Over at Forbes, more on why the ECB won't do QE despite Spanish inflation having turned negative:
Spain is in a mess. Over a quarter of its adult workforce is unemployed, and according to CIB Natixis it has lost 25% of its production, even more than Greece. Spain’s inflation rate has been falling steadily and has now turned negative: the most recent retail sales figures show a fall of 0.2%. Various people anticipate ECB easing monetary policy because of the growing threat of deflation in Spain.
But this is to misunderstand the role of monetary policy in a currency union. The ECB sets monetary policy for the union as a single unit, not for its individual components. Deflation in Spain is a driver of ECB decisions only to the extent that it depresses Euro zone CPI. And I’m sorry if this sounds brutal, but Spanish unemployment is of no consequence, since the ECB does not have a mandate to target unemployment even at the Euro zone level, let alone in an individual country. The ECB can no more set policy to tackle deflation or unemployment in Spain than it can set policy to meet the desire of German savers for better returns. Its mandate is to maintain inflation close to 2% across the Euro zone economy AS A WHOLE.....
“Will you tell me how long you have loved him?” asks Jane
Bennet, on receiving the astonishing news that her sister Elizabeth is to marry
Darcy, the rich aristocrat she used to hate. “It has been coming on so gradually, that I hardly know when
it began,” replies Elizabeth. “But I believe I must date it from my first
seeing his beautiful grounds at Pemberley.”
This is from the end of Jane Austen’s Pride and Prejudice. Austen is lampooning the British 19th
century marriage market, in which women (and men) pretended to “fall in love”
when in fact they were marrying for money. But for cynics like me, such a remarkable
conversion has echoes in the 21st century. When someone suddenly becomes
an ardent supporter of an ideology they had previously - equally ardently - opposed,
always follow the money.
So, to Sir James Dyson, inventor of cyclone-technology
vacuum cleaners and ardent Brexiteer. Sir James is frequently heard
expounding his hardline Brexit views on the BBC, which is struggling t…
Last week saw two high-profile corporate failures in the UK. Toys R Us finally went into administration after a stay of execution over Christmas. And private equity firm Rutland Partners pulled the plug on geeky electronics retailer Maplin. Total job losses from both failures amount to something in the region of 5,000 across the whole of the UK.
No-one was particularly surprised by the failure of Toys R Us. The company had proved slow to respond to the rise of online shopping and the trend away from large out-of-town retail outlets in favour of small local shops. In the US, Toys R Us filed for Chapter 11 bankruptcy protection (the American equivalent of administration) in September 2017. Despite the American company's insistence that its European operations were not affected, it was almost inevitable that the UK subsidiary would eventually follow suit. British consumers are shifting to online shopping every bit as rapidly as consumers across the Pond, and the trend towards loca…
For over a century now, the world has lacked a genuinely international means of payment.

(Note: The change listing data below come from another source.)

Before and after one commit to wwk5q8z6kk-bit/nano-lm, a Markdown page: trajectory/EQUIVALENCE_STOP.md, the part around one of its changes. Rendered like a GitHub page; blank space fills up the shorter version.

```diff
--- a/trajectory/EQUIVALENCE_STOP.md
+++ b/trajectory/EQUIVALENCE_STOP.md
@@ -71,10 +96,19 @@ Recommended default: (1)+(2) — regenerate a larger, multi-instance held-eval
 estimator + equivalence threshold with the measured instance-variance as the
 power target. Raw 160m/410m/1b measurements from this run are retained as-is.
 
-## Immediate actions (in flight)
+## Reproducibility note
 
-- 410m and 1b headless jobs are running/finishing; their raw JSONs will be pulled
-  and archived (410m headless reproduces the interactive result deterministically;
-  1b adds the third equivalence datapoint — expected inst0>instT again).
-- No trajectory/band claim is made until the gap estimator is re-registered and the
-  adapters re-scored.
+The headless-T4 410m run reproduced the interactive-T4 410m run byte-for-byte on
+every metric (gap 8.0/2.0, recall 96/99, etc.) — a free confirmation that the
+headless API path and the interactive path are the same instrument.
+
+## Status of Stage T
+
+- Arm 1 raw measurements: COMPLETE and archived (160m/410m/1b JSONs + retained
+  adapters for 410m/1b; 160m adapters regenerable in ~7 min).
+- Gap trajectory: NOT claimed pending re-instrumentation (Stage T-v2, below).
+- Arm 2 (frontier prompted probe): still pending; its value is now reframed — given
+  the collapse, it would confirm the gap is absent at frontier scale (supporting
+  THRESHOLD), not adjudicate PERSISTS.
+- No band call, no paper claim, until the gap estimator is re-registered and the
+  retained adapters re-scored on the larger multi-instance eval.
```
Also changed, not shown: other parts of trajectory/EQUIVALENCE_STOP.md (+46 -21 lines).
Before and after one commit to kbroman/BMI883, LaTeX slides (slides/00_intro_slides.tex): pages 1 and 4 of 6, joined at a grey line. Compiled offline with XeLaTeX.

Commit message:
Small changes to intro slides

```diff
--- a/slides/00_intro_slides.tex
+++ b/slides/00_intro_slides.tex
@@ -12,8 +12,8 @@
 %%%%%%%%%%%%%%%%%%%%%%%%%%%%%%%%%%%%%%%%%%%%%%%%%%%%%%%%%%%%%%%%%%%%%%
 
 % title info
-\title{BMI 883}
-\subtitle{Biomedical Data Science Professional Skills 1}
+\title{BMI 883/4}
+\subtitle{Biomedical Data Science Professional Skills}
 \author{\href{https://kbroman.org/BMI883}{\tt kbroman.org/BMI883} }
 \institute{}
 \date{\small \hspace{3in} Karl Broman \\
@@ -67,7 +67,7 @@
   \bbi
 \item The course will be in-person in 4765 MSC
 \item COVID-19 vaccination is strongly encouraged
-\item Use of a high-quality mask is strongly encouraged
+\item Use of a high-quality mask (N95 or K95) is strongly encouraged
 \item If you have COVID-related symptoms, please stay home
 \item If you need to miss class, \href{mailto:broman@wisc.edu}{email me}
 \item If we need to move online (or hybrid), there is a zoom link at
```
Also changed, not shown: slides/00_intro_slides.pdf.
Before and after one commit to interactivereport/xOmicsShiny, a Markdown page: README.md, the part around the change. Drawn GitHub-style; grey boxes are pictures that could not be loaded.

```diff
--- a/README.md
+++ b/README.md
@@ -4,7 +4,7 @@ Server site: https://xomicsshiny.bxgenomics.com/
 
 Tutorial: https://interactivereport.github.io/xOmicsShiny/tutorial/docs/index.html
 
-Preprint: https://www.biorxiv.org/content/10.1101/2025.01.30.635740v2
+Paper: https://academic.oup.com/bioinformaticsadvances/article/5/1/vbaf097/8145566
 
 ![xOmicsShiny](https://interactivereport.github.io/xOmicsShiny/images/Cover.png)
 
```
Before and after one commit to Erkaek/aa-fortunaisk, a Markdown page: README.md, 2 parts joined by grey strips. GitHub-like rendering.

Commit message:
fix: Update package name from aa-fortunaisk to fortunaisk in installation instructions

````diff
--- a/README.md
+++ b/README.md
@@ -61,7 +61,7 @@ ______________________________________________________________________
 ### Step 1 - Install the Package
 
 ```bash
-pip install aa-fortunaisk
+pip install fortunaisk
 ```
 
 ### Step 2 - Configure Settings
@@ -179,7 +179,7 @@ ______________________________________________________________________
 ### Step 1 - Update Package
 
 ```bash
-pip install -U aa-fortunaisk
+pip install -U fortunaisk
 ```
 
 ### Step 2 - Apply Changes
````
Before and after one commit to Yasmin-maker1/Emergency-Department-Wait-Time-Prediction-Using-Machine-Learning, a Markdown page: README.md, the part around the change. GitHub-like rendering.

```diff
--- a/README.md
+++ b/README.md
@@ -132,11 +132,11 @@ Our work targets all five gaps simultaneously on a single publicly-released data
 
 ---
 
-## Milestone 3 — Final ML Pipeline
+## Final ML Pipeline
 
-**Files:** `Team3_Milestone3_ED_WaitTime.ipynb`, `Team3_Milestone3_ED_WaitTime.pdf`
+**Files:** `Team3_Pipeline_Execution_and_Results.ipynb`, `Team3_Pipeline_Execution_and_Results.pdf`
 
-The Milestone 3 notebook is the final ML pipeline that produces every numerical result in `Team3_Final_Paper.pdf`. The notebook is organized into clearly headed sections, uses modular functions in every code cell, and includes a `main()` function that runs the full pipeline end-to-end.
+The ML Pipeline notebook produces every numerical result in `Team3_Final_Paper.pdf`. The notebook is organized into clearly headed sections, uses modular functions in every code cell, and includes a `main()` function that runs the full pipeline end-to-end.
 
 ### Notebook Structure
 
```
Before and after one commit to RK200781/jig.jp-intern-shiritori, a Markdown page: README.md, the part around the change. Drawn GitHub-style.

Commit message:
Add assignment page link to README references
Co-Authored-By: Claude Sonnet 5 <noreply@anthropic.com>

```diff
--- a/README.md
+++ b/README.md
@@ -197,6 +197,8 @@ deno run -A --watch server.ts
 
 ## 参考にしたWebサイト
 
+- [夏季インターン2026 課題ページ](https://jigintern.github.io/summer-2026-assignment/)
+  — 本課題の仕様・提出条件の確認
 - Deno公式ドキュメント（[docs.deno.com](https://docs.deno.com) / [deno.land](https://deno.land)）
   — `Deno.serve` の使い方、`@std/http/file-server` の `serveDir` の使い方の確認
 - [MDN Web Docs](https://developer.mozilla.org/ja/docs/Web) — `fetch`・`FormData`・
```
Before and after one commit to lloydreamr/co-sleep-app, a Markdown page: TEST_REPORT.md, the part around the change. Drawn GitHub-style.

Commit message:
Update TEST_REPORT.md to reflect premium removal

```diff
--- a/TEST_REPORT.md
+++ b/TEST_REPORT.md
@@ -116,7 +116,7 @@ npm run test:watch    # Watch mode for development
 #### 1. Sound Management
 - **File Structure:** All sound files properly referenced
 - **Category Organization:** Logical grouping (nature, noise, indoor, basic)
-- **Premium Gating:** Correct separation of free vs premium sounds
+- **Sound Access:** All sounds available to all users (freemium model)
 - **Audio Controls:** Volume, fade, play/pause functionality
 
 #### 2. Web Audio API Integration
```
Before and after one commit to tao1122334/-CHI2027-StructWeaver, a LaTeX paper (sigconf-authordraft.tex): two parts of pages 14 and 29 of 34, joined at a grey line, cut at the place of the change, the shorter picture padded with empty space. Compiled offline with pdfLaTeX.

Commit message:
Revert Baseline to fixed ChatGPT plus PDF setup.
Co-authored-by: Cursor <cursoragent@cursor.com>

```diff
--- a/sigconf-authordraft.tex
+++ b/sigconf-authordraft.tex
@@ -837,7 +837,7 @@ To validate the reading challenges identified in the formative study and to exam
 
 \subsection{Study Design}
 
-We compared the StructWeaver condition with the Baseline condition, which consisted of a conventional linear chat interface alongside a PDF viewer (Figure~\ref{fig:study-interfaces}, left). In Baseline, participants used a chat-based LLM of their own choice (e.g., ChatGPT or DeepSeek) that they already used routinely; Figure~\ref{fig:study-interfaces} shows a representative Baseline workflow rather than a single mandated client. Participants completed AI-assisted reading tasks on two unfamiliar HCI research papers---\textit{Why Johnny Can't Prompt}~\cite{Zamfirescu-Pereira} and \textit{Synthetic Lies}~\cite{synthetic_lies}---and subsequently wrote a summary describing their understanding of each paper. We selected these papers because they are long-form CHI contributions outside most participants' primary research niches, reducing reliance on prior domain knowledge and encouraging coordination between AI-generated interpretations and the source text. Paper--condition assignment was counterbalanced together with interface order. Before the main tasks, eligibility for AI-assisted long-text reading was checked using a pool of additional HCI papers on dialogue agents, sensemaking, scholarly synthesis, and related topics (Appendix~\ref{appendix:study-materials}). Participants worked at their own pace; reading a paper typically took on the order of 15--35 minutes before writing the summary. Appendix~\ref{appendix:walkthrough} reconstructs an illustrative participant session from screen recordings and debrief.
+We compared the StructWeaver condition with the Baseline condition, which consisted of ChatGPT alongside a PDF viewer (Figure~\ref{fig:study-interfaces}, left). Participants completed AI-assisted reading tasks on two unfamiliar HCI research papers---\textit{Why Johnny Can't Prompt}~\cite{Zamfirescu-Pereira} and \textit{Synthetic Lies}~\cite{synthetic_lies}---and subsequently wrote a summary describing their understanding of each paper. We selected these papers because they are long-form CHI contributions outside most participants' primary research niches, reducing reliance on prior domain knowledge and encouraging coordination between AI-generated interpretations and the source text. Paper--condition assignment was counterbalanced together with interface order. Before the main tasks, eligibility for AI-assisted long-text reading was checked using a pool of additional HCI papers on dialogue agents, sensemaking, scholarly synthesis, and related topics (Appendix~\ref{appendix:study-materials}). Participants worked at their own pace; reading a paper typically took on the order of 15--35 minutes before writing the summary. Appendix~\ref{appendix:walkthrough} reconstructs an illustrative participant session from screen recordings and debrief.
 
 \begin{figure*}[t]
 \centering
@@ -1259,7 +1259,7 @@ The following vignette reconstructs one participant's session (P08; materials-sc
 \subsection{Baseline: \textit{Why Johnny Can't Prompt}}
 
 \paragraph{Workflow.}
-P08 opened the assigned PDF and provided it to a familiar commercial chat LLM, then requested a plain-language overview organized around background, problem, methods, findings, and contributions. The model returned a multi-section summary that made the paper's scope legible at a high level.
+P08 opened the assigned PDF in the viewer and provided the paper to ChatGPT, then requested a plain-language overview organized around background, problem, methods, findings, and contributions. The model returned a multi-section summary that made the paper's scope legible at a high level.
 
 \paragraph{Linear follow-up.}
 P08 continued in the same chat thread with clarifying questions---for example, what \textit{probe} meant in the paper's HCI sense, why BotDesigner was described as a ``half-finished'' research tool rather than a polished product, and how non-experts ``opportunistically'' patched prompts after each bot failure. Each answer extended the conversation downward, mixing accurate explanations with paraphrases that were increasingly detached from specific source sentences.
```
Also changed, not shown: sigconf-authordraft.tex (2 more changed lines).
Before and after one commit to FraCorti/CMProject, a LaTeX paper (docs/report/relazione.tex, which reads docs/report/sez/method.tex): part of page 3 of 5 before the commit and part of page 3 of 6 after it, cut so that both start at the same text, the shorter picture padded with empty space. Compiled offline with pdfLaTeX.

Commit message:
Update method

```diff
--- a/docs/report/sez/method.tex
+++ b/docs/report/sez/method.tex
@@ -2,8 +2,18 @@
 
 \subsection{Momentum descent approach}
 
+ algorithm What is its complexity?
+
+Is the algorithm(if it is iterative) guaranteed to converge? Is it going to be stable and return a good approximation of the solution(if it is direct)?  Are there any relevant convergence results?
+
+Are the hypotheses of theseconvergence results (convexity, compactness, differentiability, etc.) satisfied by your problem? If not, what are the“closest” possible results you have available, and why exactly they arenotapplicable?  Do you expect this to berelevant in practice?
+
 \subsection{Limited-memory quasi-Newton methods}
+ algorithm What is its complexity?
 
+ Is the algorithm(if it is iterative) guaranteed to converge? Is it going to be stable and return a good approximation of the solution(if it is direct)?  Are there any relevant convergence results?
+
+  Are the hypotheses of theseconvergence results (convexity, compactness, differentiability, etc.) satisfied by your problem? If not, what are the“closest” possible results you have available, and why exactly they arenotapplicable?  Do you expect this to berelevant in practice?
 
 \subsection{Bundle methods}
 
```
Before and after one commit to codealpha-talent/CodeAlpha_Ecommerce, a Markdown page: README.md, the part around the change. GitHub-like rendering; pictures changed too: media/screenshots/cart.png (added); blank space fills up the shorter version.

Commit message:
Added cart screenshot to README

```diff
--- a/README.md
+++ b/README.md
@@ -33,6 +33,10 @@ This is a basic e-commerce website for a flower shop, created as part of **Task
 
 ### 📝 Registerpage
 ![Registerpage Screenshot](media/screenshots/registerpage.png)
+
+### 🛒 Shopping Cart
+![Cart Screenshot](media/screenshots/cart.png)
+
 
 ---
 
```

This is partly due to decisions made at the Bretton Woods conference in 1944, when the US dollar was adopted as the principal international settlement currency, rather than John Maynard Keynes's suggestion of an independent global currency that he called "bancor". Although the Bretton Woods gold-backed structure ended in 1971, the US dollar became ever more dominant.
In 2008, the dollar's global reach enabled an American financial crisis to spread to the entire world, causing a deep recession and long-lasting malaise. Ever since, there has been a deep longing for a more stable international financial system, one which didn't depend on debt, wasn't dominated by the US and was immune to political whims. Some have called for a new Bretton Woods, or even for the return of the classical gold standard.
Bitcoin emerged from the financial crisis as a fledgling international dig…